EDR products are often protected even from administrators, but AuKill enables the attackers to take control of the legitimate driver (‘proxexp152.sys’) running in kernel mode, which is enough to bypass all protection policies and disable security tools.
Unfortunately, the development of AuKill is very active, as Sophos has sampled six continually improving versions between November 2022 and February 2023, targeting an increasingly larger number of security products. Currently, in version six, AuKill targets Microsoft, Sophos, and Splashtop, but earlier versions also target Aladdin HASP Software and ElasticSearch.
Aukill’s attempts to terminate the running processes of security tools by abusing the Procexp tool (“TerminateViaProcexp”) or forceful termination (“TerminateProcess”). Additionally, it disables the services so that they won’t start after system reboot, and in version six, it also unloads their drivers to break their installation completely.
The trend of disabling EDR clients continues to rise in 2023 as ransomware actors find that this approach helps them increase the chances of successful ransomware attacks.

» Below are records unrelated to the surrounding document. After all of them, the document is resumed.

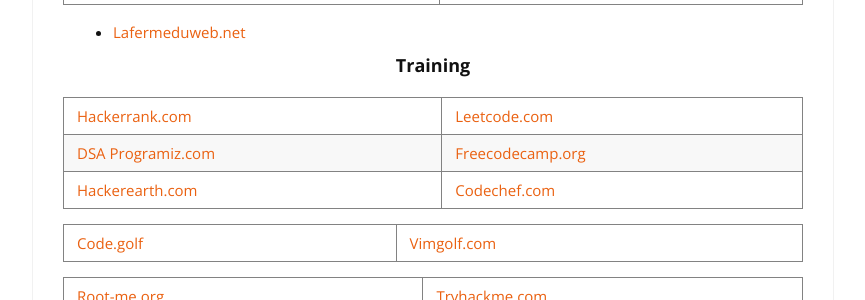
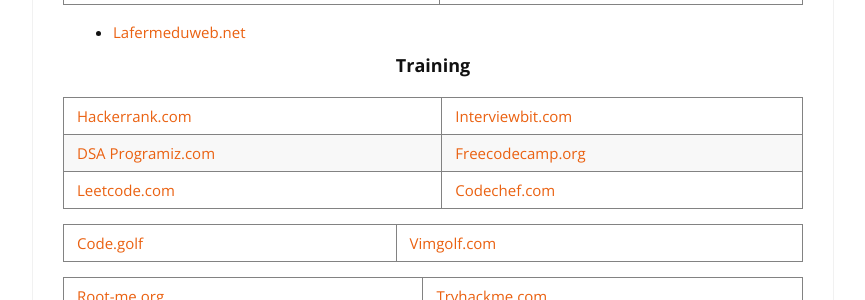
Before and after one commit to cylmat/cylmat.github.io, a Jekyll site: the page built from _pages/USEFUL.md, in a window 1280 px wide and 900 px high, scrolled down 476 px. Shown: the part 154-454 px from the top of the window, without its empty margins (207-1072 px from the left). Built offline with Jekyll 4.4.1, drawn with Linux system fonts in a browser that asks for light colours; nearby versions of some CDN libraries.

Commit message:
Update USEFUL.md

```diff
--- a/_pages/USEFUL.md
+++ b/_pages/USEFUL.md
@@ -24,9 +24,9 @@
 
 ### <center>Training</center>
 
-|[Hackerrank.com](https://www.hackerrank.com)|[Leetcode.com](https://leetcode.com/explore)|
+|[Hackerrank.com](https://www.hackerrank.com)|[Interviewbit.com](https://www.interviewbit.com)|
 |[DSA Programiz.com](https://www.programiz.com/dsa)|[Freecodecamp.org](https://www.freecodecamp.org/learn)|
-|[Hackerearth.com](https://www.hackerearth.com)|[Codechef.com](https://www.codechef.com)|
+|[Leetcode.com](https://leetcode.com/explore)|[Codechef.com](https://www.codechef.com)|
 
 |[Code.golf](https://code.golf)|[Vimgolf.com](https://www.vimgolf.com)|
 
```
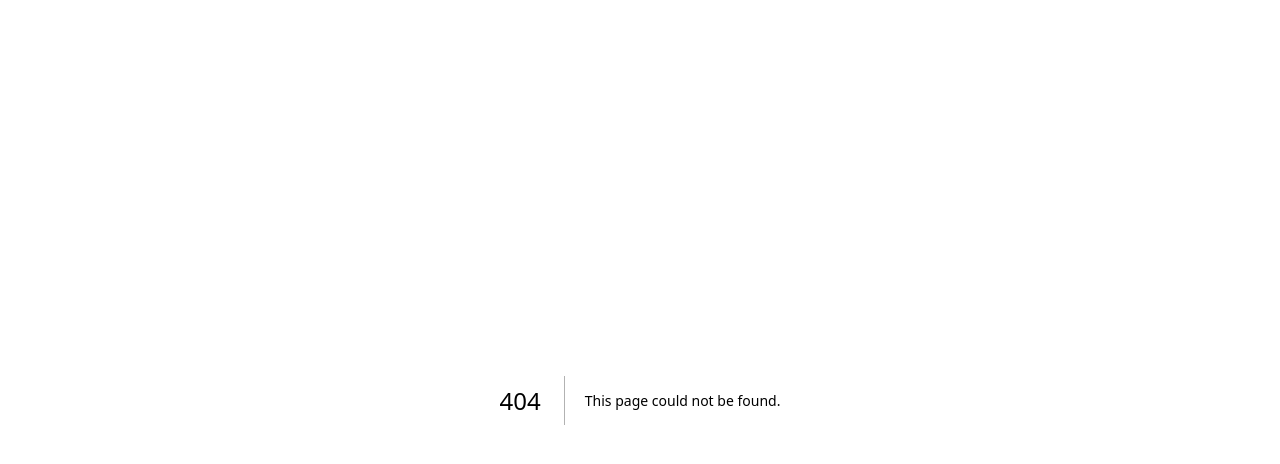
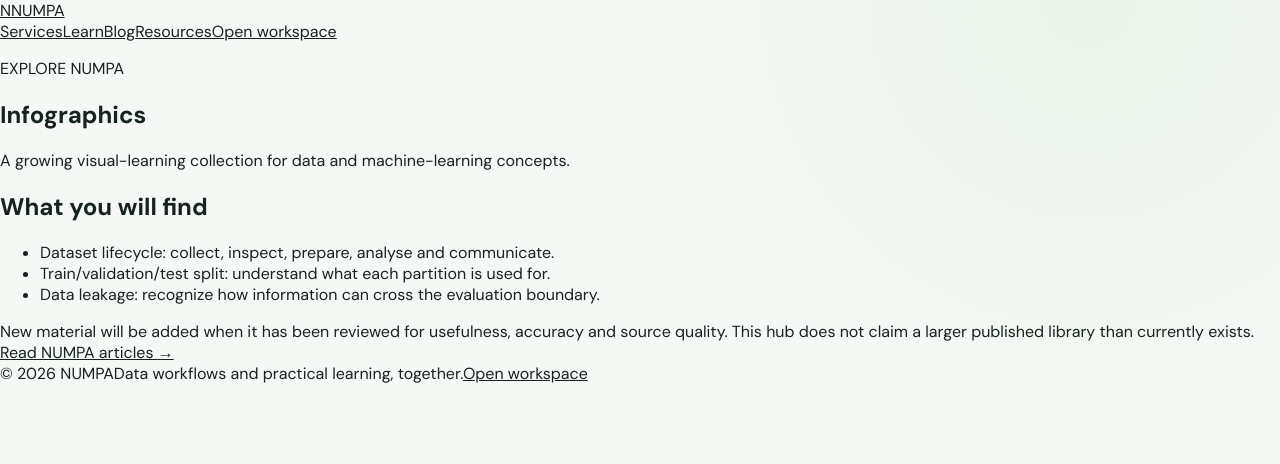
Before and after one commit to chandravadiyaDeep/Nump-, a Next.js app in the folder apps/web/: page /explore/infographics in a window 1280 px wide. Before the commit this address had no page. Shown: the top 464 px of the page. Built offline with nearby package versions, Linux system fonts and the light colour scheme.

Commit message:
feat: add explore hubs for tutorials research and infographics

```diff
--- /dev/null
+++ b/apps/web/app/explore/[slug]/page.tsx
@@ -0,0 +1,19 @@
+import type { Metadata } from "next";
+import Link from "next/link";
+import { notFound } from "next/navigation";
+import { PublicPage, PublicCallout } from "../../components/public-site";
+
+const hubs: Record<string, { title: string; description: string; items: string[] }> = {
+  tutorials: { title: "Tutorials", description: "Step-by-step guides that connect concepts to practical data workflows.", items: ["Start with a clear question and inspect the dataset before transforming it.", "Document each cleaning decision and compare the source with the cleaned output.", "For machine learning, keep preprocessing inside the training and validation pipeline to avoid leakage."] },
+  infographics: { title: "Infographics", description: "A growing visual-learning collection for data and machine-learning concepts.", items: ["Dataset lifecycle: collect, inspect, prepare, analyse and communicate.", "Train/validation/test split: understand what each partition is used for.", "Data leakage: recognize how information can cross the evaluation boundary."] },
+  research: { title: "Research", description: "Evidence-led notes that explain methods, sources and limitations.", items: ["Research notes will include source links, publication dates and a transparent method.", "Claims will distinguish published evidence from interpretation and estimates.", "NUMPA will not invent benchmarks, search volumes or competitor performance figures."] },
+};
+export function generateStaticParams() { return Object.keys(hubs).map((slug) => ({ slug })); }
+export async function generateMetadata({ params }: { params: Promise<{ slug: string }> }): Promise<Metadata> {
+  const { slug } = await params; const item = hubs[slug];
+  return item ? { title: `${item.title} | NUMPA Explore`, description: item.description } : {};
+}
+export default async function ExploreHubPage({ params }: { params: Promise<{ slug: string }> }) {
+  const { slug } = await params; const item = hubs[slug]; if (!item) notFound();
+  return <PublicPage eyebrow="EXPLORE NUMPA" title={item.title} description={item.description}><section className="public-detail-panel"><h2>What you will find</h2><ul>{item.items.map((entry) => <li key={entry}>{entry}</li>)}</ul><PublicCallout>New material will be added when it has been reviewed for usefulness, accuracy and source quality. This hub does not claim a larger published library than currently exists.</PublicCallout><Link className="public-primary-link" href="/blog">Read NUMPA articles <span aria-hidden="true">→</span></Link></section></PublicPage>;
+}
```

The later defenders realize an intrusion, the greater the damage and network infiltration the threat actors will have achieved, so disabling security tools is crucial.
Ransomware recovery expert MonsterCloud can help mitigate EDR-disabling threats by assisting your organization in establishing a holistic security approach that includes disabling or restricting the use of vulnerable drivers, monitoring for the loading of drivers not on a defined allowlist, and stopping all unauthorized activities before they can inflict any damage.